One of the biggest challenges at the airport today is the manual processing of the extensive health- and Covid-related documentation required to meet increasing and ever-changing travel regulations. Coupled with limited real-estate space, airports need to make tough decisions about how they are going to provide adequate social distancing and improve check-in facilities at the scale required if the industry is to recover.
The result: airport scenes reminiscent of the 1980s, with snaking four-hour-long check-in queues, disgruntled passengers, denied boarding and overworked airline staff manually checking multiple physical documents for every passenger. The latter can understandably lead to human error: with hundreds of passengers an hour with many documents each, the system breaks at scale.
These challenges will be compounded by the fact that the appetite for travel is big in 2022. Although testing requirements will vary depending on the chosen destination, in the UK passenger confidence is growing, with the travel industry gearing up for a bookings surge that is expected to hit pre-pandemic levels. Therefore, airport capacity and the ability to move passengers through the terminal will be tested like never before.
Passenger airport experience is dependent on airline technology
Passengers’ seamless and smooth transition through the airport is largely dependent on the technology with which airlines manage passenger data, and the reality is that many airlines’ back-office processes are steeped in legacy tech.
Airline passenger systems haven’t changed much since the 1980s and as a result, they tend to be large, clunky and difficult to change. Quite simply, airlines have been slow to adapt to more agile technology as, pre-Covid, the impetus to do so just wasn’t there.
But today that’s a different story. Covid has taught us that governments demand accurate data about passengers, and airlines must be ready for any regulatory changes at a moment’s notice.
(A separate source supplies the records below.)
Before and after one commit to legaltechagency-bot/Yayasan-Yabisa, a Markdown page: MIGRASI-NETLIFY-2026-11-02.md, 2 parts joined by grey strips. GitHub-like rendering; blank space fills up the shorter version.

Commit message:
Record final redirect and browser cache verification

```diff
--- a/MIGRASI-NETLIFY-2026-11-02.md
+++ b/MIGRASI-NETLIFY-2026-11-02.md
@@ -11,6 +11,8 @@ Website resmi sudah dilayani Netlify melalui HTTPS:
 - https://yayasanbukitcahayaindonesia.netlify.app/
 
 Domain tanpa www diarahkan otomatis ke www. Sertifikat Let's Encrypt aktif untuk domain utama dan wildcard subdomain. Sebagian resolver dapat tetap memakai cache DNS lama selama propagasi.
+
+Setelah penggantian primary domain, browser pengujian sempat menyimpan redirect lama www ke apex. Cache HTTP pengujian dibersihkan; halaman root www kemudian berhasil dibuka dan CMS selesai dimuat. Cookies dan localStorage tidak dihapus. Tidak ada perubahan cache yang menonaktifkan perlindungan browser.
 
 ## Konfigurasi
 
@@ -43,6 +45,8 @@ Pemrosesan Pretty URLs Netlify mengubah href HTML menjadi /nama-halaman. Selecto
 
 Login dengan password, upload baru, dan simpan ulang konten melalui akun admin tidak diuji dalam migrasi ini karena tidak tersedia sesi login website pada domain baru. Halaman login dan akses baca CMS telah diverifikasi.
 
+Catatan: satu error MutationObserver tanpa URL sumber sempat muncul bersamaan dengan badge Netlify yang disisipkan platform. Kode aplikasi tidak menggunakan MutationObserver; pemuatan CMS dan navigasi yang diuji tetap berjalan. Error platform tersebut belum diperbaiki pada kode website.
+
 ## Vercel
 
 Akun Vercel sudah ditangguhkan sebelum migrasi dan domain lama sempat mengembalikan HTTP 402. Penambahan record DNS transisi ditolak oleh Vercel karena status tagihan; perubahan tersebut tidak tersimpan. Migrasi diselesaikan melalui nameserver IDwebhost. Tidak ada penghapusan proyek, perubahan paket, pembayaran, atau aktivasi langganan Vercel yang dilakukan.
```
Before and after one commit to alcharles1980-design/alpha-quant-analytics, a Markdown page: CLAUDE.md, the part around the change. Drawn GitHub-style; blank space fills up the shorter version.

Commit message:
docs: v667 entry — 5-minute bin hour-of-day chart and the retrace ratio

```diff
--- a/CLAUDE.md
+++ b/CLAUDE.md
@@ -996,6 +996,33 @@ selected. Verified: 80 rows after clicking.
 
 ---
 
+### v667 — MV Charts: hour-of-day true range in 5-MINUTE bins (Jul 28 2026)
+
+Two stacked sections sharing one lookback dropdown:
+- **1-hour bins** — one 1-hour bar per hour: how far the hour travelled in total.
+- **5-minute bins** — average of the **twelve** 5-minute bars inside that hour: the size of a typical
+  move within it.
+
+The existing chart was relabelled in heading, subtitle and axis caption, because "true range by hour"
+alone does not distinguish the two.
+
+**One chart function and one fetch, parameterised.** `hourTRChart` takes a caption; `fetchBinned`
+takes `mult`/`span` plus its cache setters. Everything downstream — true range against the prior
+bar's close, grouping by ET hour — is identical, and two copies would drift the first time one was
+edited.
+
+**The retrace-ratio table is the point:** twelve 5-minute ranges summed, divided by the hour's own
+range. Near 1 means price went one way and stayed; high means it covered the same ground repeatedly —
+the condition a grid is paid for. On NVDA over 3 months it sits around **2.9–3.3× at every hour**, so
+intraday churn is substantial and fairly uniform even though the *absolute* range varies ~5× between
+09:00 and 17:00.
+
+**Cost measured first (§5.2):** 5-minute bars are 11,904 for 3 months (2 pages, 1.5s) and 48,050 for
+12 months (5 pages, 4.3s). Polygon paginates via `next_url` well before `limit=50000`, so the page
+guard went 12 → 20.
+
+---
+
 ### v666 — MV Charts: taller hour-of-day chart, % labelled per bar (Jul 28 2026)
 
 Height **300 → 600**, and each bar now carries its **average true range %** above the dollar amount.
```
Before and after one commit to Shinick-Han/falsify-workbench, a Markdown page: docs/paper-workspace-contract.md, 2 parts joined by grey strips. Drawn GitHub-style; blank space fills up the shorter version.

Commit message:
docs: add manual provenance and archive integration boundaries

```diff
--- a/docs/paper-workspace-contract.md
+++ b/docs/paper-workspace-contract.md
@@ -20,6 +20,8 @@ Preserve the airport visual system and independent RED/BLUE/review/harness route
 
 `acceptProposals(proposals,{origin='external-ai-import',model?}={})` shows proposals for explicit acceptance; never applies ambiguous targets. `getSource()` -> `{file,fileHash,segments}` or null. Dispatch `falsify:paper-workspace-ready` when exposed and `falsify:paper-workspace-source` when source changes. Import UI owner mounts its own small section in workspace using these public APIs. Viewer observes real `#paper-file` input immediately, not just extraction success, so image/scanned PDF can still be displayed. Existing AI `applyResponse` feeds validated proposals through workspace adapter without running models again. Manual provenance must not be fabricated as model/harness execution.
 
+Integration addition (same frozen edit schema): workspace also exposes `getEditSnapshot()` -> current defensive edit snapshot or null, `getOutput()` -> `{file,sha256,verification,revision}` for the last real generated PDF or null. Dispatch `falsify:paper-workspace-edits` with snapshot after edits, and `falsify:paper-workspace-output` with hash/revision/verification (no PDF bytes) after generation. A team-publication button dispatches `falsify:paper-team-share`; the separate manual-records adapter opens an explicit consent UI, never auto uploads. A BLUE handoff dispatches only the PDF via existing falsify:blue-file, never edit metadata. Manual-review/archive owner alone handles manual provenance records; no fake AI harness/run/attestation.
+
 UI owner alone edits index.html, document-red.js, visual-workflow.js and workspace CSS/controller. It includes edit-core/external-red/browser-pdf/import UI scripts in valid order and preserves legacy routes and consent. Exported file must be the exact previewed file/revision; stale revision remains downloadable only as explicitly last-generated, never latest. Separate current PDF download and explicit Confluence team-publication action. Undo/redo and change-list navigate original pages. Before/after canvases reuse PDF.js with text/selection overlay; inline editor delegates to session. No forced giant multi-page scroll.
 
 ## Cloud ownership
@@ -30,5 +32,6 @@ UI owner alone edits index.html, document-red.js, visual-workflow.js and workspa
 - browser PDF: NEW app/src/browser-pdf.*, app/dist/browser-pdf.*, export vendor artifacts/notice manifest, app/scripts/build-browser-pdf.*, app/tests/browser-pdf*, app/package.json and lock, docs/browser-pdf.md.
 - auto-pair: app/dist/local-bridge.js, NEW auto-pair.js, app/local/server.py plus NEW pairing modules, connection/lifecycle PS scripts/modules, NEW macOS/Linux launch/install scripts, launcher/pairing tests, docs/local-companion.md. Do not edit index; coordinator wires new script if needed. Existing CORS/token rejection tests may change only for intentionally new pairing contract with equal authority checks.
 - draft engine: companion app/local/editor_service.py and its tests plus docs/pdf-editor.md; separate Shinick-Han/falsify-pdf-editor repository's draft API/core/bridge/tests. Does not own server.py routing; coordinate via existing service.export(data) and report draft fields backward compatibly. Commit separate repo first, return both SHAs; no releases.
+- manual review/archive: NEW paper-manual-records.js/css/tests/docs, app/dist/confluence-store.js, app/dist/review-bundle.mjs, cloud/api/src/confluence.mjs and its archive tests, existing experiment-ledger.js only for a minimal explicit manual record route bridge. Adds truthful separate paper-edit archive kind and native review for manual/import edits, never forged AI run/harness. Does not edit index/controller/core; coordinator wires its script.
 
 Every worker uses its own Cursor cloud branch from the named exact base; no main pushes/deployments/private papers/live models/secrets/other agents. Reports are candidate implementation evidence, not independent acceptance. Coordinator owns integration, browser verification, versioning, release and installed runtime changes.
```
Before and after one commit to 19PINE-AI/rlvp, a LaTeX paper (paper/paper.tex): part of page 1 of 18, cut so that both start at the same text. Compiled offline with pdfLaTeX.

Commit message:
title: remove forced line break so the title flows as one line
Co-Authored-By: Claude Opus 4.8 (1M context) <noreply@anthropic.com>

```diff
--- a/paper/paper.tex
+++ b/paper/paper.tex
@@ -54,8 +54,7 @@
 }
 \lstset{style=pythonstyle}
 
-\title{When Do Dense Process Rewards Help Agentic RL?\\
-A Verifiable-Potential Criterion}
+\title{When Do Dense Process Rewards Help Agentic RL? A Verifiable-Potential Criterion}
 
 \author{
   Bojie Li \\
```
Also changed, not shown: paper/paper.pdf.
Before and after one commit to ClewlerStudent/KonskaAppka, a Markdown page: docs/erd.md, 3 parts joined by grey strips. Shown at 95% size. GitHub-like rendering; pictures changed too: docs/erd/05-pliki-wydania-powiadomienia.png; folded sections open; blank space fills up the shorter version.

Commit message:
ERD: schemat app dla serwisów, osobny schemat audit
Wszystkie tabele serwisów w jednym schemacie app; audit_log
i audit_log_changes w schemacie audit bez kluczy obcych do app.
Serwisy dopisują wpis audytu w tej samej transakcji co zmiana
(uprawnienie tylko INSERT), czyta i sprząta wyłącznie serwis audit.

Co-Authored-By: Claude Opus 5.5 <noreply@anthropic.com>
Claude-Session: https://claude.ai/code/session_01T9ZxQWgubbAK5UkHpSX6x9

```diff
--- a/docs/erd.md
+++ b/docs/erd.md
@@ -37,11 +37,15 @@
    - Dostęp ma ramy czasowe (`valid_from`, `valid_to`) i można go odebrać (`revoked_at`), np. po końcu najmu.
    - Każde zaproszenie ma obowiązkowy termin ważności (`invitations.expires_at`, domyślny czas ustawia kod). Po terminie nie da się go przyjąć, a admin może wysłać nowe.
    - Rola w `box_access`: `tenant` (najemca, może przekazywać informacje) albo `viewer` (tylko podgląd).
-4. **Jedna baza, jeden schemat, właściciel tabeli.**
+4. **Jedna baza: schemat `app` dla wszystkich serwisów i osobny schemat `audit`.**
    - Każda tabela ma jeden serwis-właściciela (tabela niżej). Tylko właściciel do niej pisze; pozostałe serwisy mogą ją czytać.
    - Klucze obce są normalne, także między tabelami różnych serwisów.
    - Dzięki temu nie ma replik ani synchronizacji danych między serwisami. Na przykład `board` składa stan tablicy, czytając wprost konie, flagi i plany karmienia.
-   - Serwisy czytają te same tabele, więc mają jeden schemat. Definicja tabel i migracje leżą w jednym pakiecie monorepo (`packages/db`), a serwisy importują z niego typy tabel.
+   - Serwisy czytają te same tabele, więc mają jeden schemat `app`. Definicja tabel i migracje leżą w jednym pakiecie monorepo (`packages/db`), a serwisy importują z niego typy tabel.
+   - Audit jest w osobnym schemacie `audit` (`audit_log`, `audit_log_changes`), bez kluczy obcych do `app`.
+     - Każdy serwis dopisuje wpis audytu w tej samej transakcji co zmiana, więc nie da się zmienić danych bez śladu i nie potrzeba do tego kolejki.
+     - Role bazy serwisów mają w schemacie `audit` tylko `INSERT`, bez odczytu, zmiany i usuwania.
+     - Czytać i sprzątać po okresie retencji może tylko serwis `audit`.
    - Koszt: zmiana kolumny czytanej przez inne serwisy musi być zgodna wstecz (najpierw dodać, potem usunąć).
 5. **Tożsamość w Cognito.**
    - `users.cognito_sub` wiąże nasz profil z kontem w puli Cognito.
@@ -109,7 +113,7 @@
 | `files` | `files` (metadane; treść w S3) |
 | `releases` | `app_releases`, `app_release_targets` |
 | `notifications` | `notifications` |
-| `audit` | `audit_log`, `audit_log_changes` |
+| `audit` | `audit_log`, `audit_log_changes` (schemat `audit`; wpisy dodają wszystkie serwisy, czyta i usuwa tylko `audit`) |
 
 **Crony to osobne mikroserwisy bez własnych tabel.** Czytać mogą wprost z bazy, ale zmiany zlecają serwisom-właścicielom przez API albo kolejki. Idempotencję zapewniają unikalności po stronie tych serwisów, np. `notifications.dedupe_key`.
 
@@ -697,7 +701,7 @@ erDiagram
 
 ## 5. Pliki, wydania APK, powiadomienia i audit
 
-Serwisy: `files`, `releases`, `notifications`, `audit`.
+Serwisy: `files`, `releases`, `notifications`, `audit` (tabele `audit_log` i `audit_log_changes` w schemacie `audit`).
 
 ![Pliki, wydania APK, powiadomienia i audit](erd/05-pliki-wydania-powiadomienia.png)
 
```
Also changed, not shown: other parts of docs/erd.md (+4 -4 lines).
Our own data at Zamna shows that rules for international travel are currently changing thousands of times a day. Therefore, it’s paramount that technology not only alerts the airlines but also enables them to respond and react to these new rules and requirements and help their passengers meet them. When it comes to passenger communication, this technology connecting the rules and the data to meet them needs to be two-sided: internal for airlines to process passenger information correctly while also being external to the passenger to collect the right data, verify it, secure it and get the passenger ready to fly.
And although the travel industry won’t stay shackled to manual paper-based processes forever, Covid has accelerated the need to fix these broken legacy passenger systems. We’ve seen airlines try innovative products and technologies from established or industry-based aviation players over the last 20 months, but all of them have failed to deliver a seamless experience and failed to clear airports of long queues and manual checks. So, technology alone, if it is pushed onto the passenger to deal with and not integrated invisibly alongside the airline operation process, doesn’t solve the problem.
The airport of the future
As for the airport space itself, I believe the airport of the future should only have experience-focused AR/VR/entertainment technology implemented within it that allows us to increase the magic and genuine enjoyment of travel again. Whether that means being greeted by a virtual service agent, dropping the children off to play with robots in a dedicated kids’ area, automated driverless bag assistance, contactless VR showrooms for discounted duty-free shopping, hologram food menus or 4D entertainment, it’s about adding to the overall passenger experience.
Your travel adventure should begin the moment you enter the airport, not once you’ve passed through a conveyor belt with a multitude of checks and processes, submitted a bunch of documents, collected stamps and papers, all while tediously queuing every step of the way.
Ultimately, airports will rival the best shopping malls and arcades in the future – they lose money for every square foot of space taken up with processing that’s not contributing to passenger experience and the margins of the airport. Equally, airlines want to be able to serve and look after their customers rather than putting them on an admin processing conveyor belt. Passengers need to be confident in the end-to-end travel experience from the moment they leave home, not worrying about being turned away when their documents are deemed to be incorrect at check-in or the gate, dealing with boarding delays due to repeated passenger document checks, or having to entertain restless children while stuck in yet another queue.
Technology enables pre-departure rules and documents to be checked and verified long before the passenger sets foot inside the airport itself, leaving the airport experience dedicated to shopping, leisure and entertainment. The space becomes alive again with the excitement and thrill of travel – a place where passengers find support and delight, not queues and misery.